═══ Task input

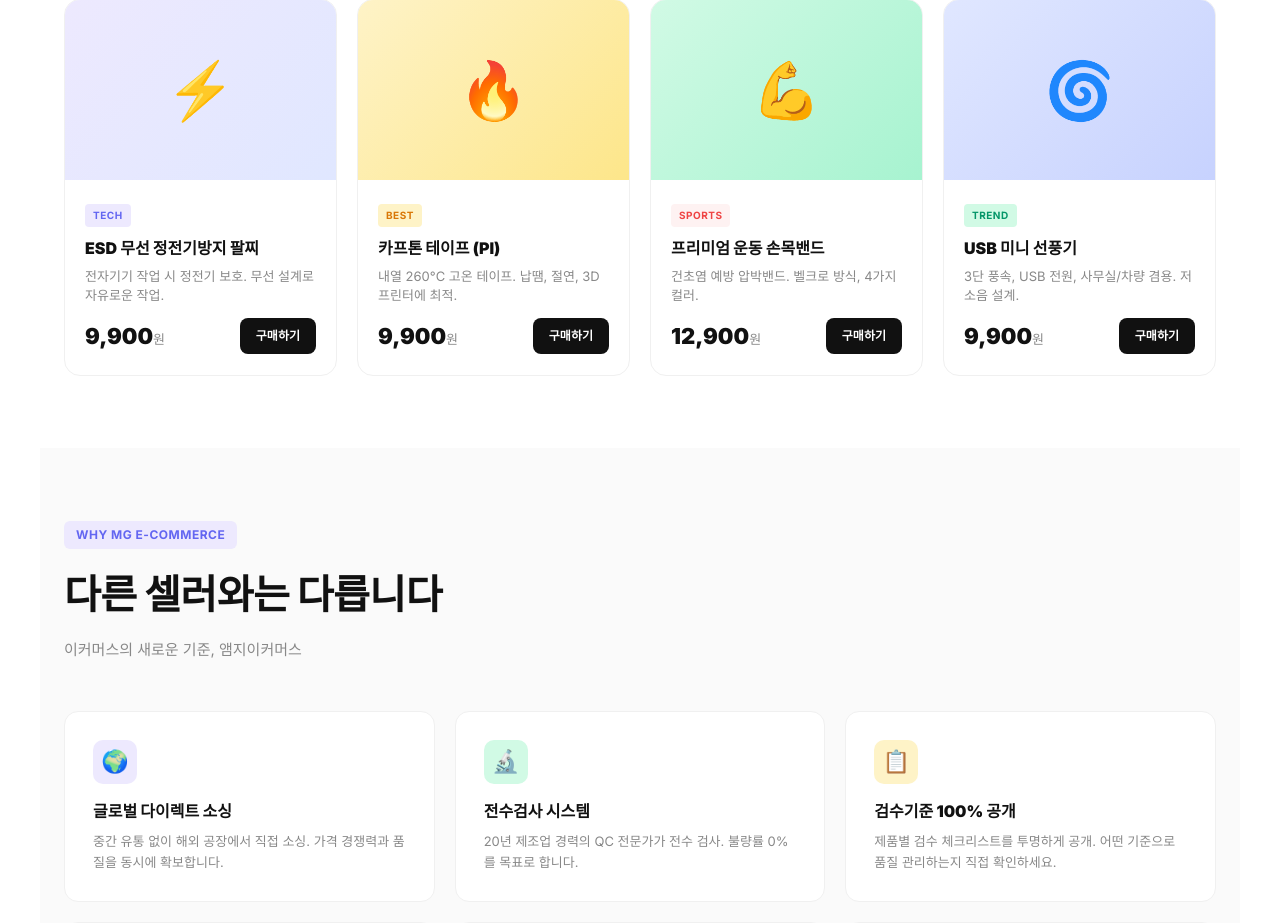
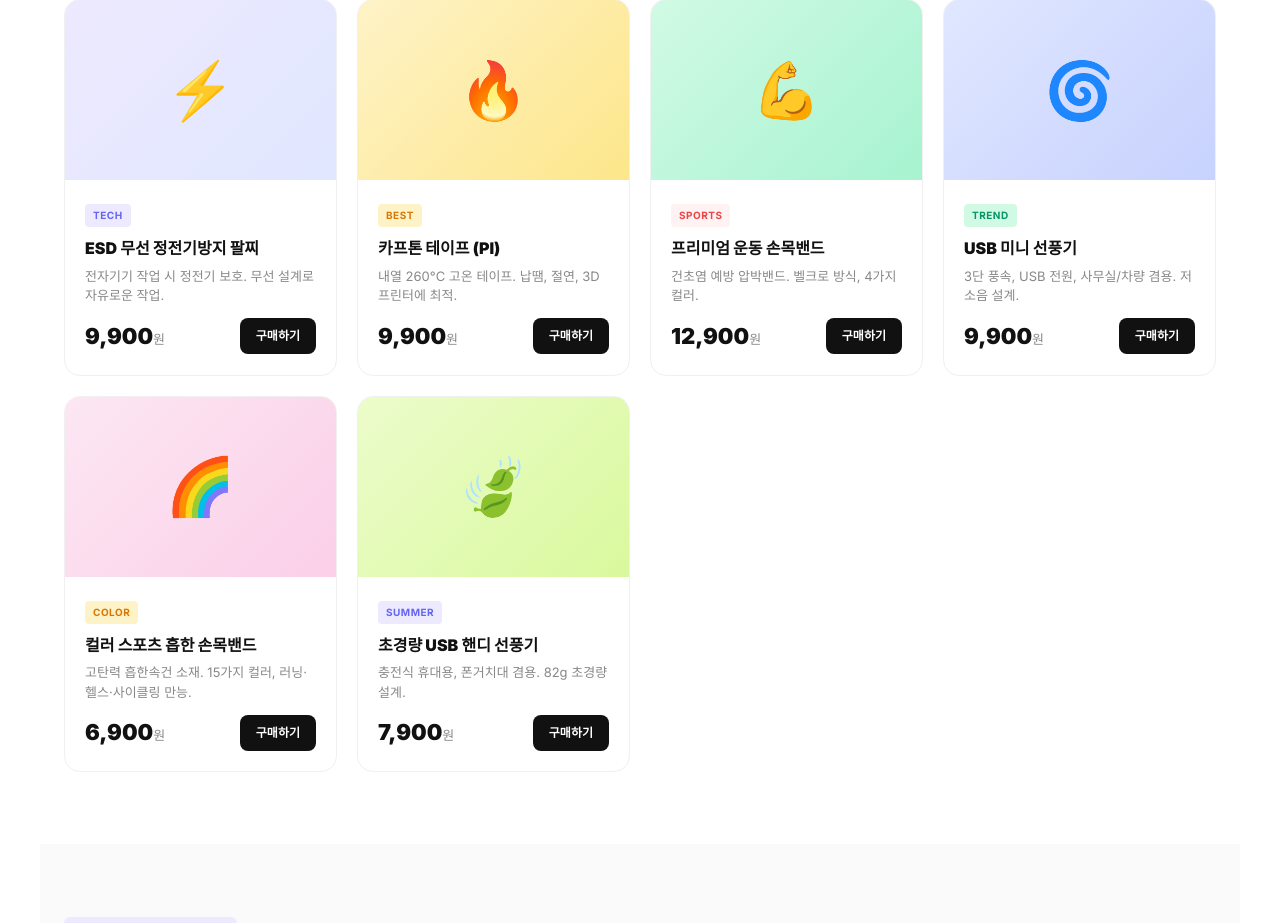
Before and after one commit to cmg9722-beep/mg-commerce, a Flask app: page / in a window 1280 px wide. Shown: the part 1131-2054 px from the top of the page. Run offline with Flask 3, Linux system fonts and the light colour scheme.

Commit message:
상품 2개 추가 (컬러 스포츠 손목밴드, 초경량 핸디 선풍기)
Co-Authored-By: Claude Opus 4.6 <noreply@anthropic.com>

```diff
--- a/templates/homepage.html
+++ b/templates/homepage.html
@@ -83,6 +83,8 @@ a{text-decoration:none;color:inherit}
 .p-img.img2{background:linear-gradient(135deg,#fef3c7,#fde68a)}
 .p-img.img3{background:linear-gradient(135deg,#d1fae5,#a7f3d0)}
 .p-img.img4{background:linear-gradient(135deg,#e0e7ff,#c7d2fe)}
+.p-img.img5{background:linear-gradient(135deg,#fce7f3,#fbcfe8)}
+.p-img.img6{background:linear-gradient(135deg,#ecfccb,#d9f99d)}
 .p-body{padding:20px}
 .p-tag{display:inline-block;font-size:10px;font-weight:700;padding:3px 8px;border-radius:4px;margin-bottom:8px;text-transform:uppercase;letter-spacing:.5px}
 .p-tag.hot{background:#fef2f2;color:#ef4444}
@@ -284,6 +286,30 @@ a{text-decoration:none;color:inherit}
         <div class="p-desc">3단 풍속, USB 전원, 사무실/차량 겸용. 저소음 설계.</div>
         <div class="p-bottom">
           <div class="p-price">9,900<small>원</small></div>
+          <a href="#coupang" class="p-buy" onclick="openCoupang('fan')">구매하기</a>
+        </div>
+      </div>
+    </div>
+    <div class="p-card">
+      <div class="p-img img5">🌈</div>
+      <div class="p-body">
+        <span class="p-tag best">COLOR</span>
+        <div class="p-name">컬러 스포츠 흡한 손목밴드</div>
+        <div class="p-desc">고탄력 흡한속건 소재. 15가지 컬러, 러닝·헬스·사이클링 만능.</div>
+        <div class="p-bottom">
+          <div class="p-price">6,900<small>원</small></div>
+          <a href="#coupang" class="p-buy" onclick="openCoupang('wristband')">구매하기</a>
+        </div>
+      </div>
+    </div>
+    <div class="p-card">
+      <div class="p-img img6">🍃</div>
+      <div class="p-body">
+        <span class="p-tag new">SUMMER</span>
+        <div class="p-name">초경량 USB 핸디 선풍기</div>
+        <div class="p-desc">충전식 휴대용, 폰거치대 겸용. 82g 초경량 설계.</div>
+        <div class="p-bottom">
+          <div class="p-price">7,900<small>원</small></div>
           <a href="#coupang" class="p-buy" onclick="openCoupang('fan')">구매하기</a>
         </div>
       </div>
```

══════

What is needed is an exact reprint of every entry, pictures excluded.

Before and after one commit to cmg9722-beep/mg-commerce, a Flask app: page / in a window 1280 px wide. Shown: the part 1131-2054 px from the top of the page. Run offline with Flask 3, Linux system fonts and the light colour scheme.

Commit message:
상품 2개 추가 (컬러 스포츠 손목밴드, 초경량 핸디 선풍기)
Co-Authored-By: Claude Opus 4.6 <noreply@anthropic.com>

```diff
--- a/templates/homepage.html
+++ b/templates/homepage.html
@@ -83,6 +83,8 @@ a{text-decoration:none;color:inherit}
 .p-img.img2{background:linear-gradient(135deg,#fef3c7,#fde68a)}
 .p-img.img3{background:linear-gradient(135deg,#d1fae5,#a7f3d0)}
 .p-img.img4{background:linear-gradient(135deg,#e0e7ff,#c7d2fe)}
+.p-img.img5{background:linear-gradient(135deg,#fce7f3,#fbcfe8)}
+.p-img.img6{background:linear-gradient(135deg,#ecfccb,#d9f99d)}
 .p-body{padding:20px}
 .p-tag{display:inline-block;font-size:10px;font-weight:700;padding:3px 8px;border-radius:4px;margin-bottom:8px;text-transform:uppercase;letter-spacing:.5px}
 .p-tag.hot{background:#fef2f2;color:#ef4444}
@@ -284,6 +286,30 @@ a{text-decoration:none;color:inherit}
         <div class="p-desc">3단 풍속, USB 전원, 사무실/차량 겸용. 저소음 설계.</div>
         <div class="p-bottom">
           <div class="p-price">9,900<small>원</small></div>
+          <a href="#coupang" class="p-buy" onclick="openCoupang('fan')">구매하기</a>
+        </div>
+      </div>
+    </div>
+    <div class="p-card">
+      <div class="p-img img5">🌈</div>
+      <div class="p-body">
+        <span class="p-tag best">COLOR</span>
+        <div class="p-name">컬러 스포츠 흡한 손목밴드</div>
+        <div class="p-desc">고탄력 흡한속건 소재. 15가지 컬러, 러닝·헬스·사이클링 만능.</div>
+        <div class="p-bottom">
+          <div class="p-price">6,900<small>원</small></div>
+          <a href="#coupang" class="p-buy" onclick="openCoupang('wristband')">구매하기</a>
+        </div>
+      </div>
+    </div>
+    <div class="p-card">
+      <div class="p-img img6">🍃</div>
+      <div class="p-body">
+        <span class="p-tag new">SUMMER</span>
+        <div class="p-name">초경량 USB 핸디 선풍기</div>
+        <div class="p-desc">충전식 휴대용, 폰거치대 겸용. 82g 초경량 설계.</div>
+        <div class="p-bottom">
+          <div class="p-price">7,900<small>원</small></div>
           <a href="#coupang" class="p-buy" onclick="openCoupang('fan')">구매하기</a>
         </div>
       </div>
```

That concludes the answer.